Well, first of all, I would like nothing better than to go back to the Rose Bowl, but what we're trying to do in our program is develop a consistency of attitude, a consistency of play that regardless of who you play, you play you're best game. There is no question that San Jose (State) is very energized when they play Stanford and rightfully so. But, at the same time, we should be energized to play San Jose (State) because it offers an opportunity to win another game, which puts us closer to being a bowl team. It also gives us the bragging rights for this backyard, and we would like to have those bragging rights. It also has a national perspective from the standpoint that it is very difficult to be a national team if you don't win all of your ballgames, and that is a goal of this program.
Sean Lowery (Los Angeles, CA)
Looking at Texas, what do you feel will be the key to winning that game? I'm glad to see it's a pretty late start - kinda turns the tables on them after that early start in Austin.
Number one and a very simplification of what has to happen, we have to make sure that our preparation is not only mental but also physical and emotional. If we can do that, then we prepare ourselves to play our best game. Then, when you start getting down to the things that win football games, you can almost see it every Saturday. The team that wins the third down war, meaning on offense we convert our third downs into first downs and touchdowns. On defense, we keep them from making first downs and touchdowns on third down. The team that wins the turnover game, we had 600 yards (614 yards) on offense against (San Jose State) but we lost the turnover game, which really meant we probably took another two or three scores off the board, which might have put us in a position to win. So, those two things are critical as we look at the overall play of a football game.
Mike Andrews (Los Gatos, CA)
Coach, great story in SI a couple of weeks ago. I hope you never leave Stanford, but I know you have to do what is best for you and your family. My question is, if you could name just one aspect of college football that appeals to you most, what would that be? Thanks and hope you pick my question.
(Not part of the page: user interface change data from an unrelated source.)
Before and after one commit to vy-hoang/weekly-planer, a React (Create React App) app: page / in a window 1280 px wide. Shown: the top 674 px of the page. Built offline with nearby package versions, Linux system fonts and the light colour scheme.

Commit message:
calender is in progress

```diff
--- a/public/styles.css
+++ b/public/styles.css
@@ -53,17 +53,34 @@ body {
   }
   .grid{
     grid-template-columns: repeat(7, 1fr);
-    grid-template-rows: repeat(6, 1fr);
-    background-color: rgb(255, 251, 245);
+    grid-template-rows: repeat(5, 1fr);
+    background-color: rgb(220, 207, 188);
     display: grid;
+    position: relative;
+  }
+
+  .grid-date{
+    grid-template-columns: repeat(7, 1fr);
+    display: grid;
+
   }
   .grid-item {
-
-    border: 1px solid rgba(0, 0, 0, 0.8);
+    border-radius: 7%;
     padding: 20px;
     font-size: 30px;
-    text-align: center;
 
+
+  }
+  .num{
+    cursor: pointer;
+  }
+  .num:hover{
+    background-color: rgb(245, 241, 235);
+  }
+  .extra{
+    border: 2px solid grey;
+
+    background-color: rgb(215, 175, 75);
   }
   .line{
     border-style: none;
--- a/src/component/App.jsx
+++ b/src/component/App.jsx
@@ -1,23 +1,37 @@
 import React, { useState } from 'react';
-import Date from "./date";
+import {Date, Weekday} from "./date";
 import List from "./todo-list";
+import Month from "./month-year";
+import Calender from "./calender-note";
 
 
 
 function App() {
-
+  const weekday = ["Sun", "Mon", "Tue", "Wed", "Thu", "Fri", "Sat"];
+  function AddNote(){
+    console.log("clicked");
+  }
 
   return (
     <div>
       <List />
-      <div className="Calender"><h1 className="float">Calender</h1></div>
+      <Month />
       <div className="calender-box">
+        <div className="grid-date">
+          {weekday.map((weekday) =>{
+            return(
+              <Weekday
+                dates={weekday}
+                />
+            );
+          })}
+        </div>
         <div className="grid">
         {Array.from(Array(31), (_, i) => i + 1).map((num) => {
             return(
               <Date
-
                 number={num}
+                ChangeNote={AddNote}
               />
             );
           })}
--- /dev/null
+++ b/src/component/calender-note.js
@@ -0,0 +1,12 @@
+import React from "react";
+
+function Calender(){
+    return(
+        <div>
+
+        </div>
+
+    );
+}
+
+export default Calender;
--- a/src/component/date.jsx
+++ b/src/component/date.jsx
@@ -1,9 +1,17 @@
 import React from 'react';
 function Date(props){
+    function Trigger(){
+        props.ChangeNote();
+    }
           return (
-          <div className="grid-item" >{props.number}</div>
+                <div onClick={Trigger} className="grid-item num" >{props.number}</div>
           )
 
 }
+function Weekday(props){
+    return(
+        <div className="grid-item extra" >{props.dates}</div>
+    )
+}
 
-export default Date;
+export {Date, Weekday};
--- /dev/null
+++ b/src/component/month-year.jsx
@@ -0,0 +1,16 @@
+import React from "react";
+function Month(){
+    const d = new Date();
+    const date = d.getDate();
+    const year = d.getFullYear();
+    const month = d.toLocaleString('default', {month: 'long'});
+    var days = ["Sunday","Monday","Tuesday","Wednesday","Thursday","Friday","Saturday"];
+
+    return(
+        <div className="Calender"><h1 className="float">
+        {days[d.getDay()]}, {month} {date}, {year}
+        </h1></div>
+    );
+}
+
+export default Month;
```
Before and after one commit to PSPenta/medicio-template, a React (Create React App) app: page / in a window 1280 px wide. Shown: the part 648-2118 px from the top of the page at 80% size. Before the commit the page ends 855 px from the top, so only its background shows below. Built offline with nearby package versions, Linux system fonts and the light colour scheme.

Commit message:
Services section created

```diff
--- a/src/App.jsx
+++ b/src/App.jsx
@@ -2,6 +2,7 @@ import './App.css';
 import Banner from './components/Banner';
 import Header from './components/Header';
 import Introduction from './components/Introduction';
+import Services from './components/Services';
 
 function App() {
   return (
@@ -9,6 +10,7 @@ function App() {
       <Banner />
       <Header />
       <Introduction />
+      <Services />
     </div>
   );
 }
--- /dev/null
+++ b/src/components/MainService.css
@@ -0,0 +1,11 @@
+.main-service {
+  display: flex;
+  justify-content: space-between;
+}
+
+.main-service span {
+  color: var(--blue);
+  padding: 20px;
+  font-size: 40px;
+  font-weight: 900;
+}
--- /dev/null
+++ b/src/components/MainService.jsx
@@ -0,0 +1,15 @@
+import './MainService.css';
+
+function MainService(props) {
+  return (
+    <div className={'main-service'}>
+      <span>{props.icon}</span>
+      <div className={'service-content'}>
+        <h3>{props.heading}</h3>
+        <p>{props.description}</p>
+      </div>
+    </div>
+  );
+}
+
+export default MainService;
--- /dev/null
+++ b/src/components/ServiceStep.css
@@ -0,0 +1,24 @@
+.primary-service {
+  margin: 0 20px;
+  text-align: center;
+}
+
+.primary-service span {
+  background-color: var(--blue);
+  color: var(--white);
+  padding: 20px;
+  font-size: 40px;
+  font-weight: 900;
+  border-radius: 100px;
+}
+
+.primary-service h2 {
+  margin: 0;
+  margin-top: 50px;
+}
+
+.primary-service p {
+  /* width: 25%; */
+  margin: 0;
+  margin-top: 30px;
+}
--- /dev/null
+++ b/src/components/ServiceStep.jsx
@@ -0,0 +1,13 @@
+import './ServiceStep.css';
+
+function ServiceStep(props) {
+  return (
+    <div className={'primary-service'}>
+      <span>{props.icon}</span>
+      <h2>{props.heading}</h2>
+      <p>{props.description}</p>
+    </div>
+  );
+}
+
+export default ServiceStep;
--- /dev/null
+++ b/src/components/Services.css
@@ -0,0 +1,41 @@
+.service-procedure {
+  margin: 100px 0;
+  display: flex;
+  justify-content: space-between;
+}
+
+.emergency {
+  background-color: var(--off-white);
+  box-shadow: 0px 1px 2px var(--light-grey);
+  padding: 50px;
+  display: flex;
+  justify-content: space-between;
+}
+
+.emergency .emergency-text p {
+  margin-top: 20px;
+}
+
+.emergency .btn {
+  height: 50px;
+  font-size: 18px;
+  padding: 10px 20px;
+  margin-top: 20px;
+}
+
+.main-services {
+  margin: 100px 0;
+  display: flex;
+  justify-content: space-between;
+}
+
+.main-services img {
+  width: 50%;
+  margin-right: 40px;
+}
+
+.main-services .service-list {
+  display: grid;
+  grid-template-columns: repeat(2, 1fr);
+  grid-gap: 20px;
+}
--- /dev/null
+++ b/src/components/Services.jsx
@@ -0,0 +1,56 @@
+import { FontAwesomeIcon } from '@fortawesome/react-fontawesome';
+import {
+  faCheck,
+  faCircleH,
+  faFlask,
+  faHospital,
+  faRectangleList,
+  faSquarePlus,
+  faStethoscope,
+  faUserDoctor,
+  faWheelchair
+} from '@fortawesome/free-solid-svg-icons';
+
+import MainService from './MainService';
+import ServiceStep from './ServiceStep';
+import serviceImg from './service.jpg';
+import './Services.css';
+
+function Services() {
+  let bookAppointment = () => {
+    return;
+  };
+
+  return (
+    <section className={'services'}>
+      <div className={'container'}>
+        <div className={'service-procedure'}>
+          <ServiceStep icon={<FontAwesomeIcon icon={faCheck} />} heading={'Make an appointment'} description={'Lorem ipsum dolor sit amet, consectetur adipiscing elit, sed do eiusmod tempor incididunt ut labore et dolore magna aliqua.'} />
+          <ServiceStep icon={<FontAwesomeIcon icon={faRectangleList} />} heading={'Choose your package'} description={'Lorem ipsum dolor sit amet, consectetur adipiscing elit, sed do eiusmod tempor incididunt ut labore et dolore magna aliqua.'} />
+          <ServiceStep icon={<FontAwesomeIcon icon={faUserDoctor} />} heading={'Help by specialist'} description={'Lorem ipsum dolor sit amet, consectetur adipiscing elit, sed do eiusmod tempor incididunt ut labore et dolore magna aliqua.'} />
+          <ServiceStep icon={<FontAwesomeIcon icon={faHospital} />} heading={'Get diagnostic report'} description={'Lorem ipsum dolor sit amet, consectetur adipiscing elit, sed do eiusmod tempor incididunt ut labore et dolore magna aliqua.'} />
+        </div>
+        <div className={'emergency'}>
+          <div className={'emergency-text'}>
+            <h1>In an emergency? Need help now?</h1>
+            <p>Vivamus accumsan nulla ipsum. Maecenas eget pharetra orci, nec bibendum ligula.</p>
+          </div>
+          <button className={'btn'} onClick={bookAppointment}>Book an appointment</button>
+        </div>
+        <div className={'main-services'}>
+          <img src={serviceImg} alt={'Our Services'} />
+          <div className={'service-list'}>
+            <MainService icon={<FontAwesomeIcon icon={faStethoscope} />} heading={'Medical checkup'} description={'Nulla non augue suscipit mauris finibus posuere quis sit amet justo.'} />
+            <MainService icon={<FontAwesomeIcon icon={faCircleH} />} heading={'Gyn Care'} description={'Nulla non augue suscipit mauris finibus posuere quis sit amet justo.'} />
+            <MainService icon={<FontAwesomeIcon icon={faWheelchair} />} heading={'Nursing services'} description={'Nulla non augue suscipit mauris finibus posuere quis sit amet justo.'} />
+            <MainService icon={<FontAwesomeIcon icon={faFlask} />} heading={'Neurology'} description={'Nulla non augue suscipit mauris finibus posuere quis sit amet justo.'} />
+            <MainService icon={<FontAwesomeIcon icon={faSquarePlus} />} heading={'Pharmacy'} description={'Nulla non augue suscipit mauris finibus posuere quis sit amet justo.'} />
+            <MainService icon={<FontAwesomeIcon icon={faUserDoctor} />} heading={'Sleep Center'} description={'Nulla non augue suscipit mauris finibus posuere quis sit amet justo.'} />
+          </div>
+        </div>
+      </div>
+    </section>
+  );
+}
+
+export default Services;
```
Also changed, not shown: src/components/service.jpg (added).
The number one thing in anything that has to do with people would be the people themselves. Being a football coach, you're working with young people. You're instructing young people. The number one element that is most pleasing about it is the opportunity to work with young people. We're blessed at Stanford to have a very bright and articulate group of young men that have goals set for themselves in football and also outside of football. That is a very precious young man to work with because I've always said that our greatest resource is our children, and I think that other people have said that in many different ways. If we can get them to have a better understanding of themselves and the world that they live in, and have respect and responsibility to others, I think we have created something good and hopefully the game of football allows us as coaches to teach them some of those characteristics.